Texting and driving is a dangerous behavior that can have deadly consequences. According to the National Safety Council, cell phone use while driving causes 1.6 million crashes each year. In addition, at least nine people are killed each day due to distracted driving, and an estimated 1,000 are injured. Despite the known dangers, many drivers still engage in this risky behavior.
The risks associated with texting and driving are well-documented. When drivers’ attention is diverted from the road, their reaction time is slowed, increasing the risk of an accident. Texting and driving significantly increases the likelihood of a crash, as the driver takes his or her eyes off the road for an average of five seconds. During this time, the driver can travel the length of a football field without being in control of the vehicle.
Texting and driving is illegal in many states, yet it is still a pervasive behavior among drivers of all ages. Drivers who text and drive are more likely to engage in other risky behaviors, such as speeding, running stop signs and red lights, and tailgating. Additionally, texting and driving is particularly dangerous for teen drivers, who are already more likely to be involved in a crash due to inexperience.
We can all take steps to reduce the risk of texting and driving.
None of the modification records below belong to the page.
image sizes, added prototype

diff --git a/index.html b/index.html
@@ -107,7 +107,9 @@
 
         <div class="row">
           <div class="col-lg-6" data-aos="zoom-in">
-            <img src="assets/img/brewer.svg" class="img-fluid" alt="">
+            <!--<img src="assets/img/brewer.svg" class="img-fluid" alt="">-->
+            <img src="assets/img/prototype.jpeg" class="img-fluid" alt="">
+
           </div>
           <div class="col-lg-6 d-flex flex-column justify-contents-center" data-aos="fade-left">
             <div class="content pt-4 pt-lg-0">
Drivers should never use their phone while they are behind the wheel. This includes talking on the phone, sending or reading texts, checking emails, and engaging in any other type of electronic communication. Additionally, drivers should always use hands-free technologies such as Bluetooth headsets when engaging in conversations while driving.
If you are a passenger in a vehicle with a driver who is texting and driving, it is important to speak up. Let the driver know that you do not feel safe and ask them to stop. If the driver does not heed your warning, consider asking to be dropped off at the nearest safe place and notifying the driver’s parent or guardian of the situation.
We all have a responsibility to help keep our roads safe. By refusing to engage in texting and driving, we can help reduce the number of distracted driving-related accidents and save lives.